WASHINGTON -- The first thing then-White House chief of staff Kenneth Duberstein did was apologize to the job candidate he was about to interview. He told him he was going to ask him very personal questions that would make them both uncomfortable.
"You're going to want to go home and take a shower when this is over — and so am I," Duberstein says he told the candidate, a man whose privacy he insists on protecting, even two decades later.
As President Reagan's gatekeeper, he was determined to protect his boss from the embarrassment and distraction of a bungled nomination to one of the top jobs in the country.
That's what President-elect Barack Obama's team is doing now as they scour the backgrounds of hundreds of candidates for everything from mid-level White House jobs to the Cabinet.
"In this process, you're guilty until proven innocent," says Paul Light, a professor at New York University's Wagner Graduate School of Public Service.
Using an updated version of the types of vetting questionnaires used by transition teams and White House staffers before them, Obama's lawyers are asking candidates to dig deep and come forward with some of the most private details of their personal and professional lives — as well as those of their spouses.
An e-mail that could be embarrassing? An old diary entry that makes you blush? A loan you're not proud of? A late tax payment? An arrest?

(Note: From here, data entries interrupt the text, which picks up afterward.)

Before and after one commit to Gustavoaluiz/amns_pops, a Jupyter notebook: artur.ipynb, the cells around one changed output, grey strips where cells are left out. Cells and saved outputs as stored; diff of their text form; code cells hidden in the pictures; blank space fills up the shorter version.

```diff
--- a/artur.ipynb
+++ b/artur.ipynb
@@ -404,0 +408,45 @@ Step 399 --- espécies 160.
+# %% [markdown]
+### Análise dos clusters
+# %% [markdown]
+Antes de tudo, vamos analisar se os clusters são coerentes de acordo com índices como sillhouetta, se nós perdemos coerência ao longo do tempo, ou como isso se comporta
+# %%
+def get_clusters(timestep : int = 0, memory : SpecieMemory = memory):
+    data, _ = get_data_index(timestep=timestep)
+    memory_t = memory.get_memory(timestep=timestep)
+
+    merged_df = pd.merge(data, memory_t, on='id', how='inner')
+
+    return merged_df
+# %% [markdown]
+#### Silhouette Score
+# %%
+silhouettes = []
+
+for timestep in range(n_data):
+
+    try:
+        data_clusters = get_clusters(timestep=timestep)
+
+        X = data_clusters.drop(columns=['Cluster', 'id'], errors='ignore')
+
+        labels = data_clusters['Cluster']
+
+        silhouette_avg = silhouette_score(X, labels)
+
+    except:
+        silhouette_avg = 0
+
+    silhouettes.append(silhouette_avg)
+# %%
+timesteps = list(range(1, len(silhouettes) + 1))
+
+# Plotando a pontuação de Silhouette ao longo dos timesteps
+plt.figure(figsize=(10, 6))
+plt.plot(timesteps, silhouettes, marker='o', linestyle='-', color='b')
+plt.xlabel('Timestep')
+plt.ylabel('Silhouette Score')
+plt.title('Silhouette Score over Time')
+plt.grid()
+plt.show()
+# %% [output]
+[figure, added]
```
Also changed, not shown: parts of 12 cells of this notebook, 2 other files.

These all are on Obama's 63-item background questionnaire — and the word to those in the running for top jobs is that they better cough up the answers now because the information will surely come out later.
"It's about transparency," Duberstein says. "You have to ask these questions, because in any White House, there should be no surprises."
Problems aren't always rooted out before a candidate is publicly named.
Zoë Baird, Bill Clinton's initial pick for attorney general, withdrew when word got out that she'd hired and failed to pay taxes for an illegal immigrant who'd worked as her nanny.
More than a decade later, former New York City police commissioner Bernard Kerik withdrew his name as President Bush's choice for Homeland Security secretary amid questions about the immigration status of a housekeeper-nanny he had employed. Kerik later became the subject of an unrelated federal criminal investigation, and in 2007, he was indicted on charges that included tax fraud and obstruction of justice.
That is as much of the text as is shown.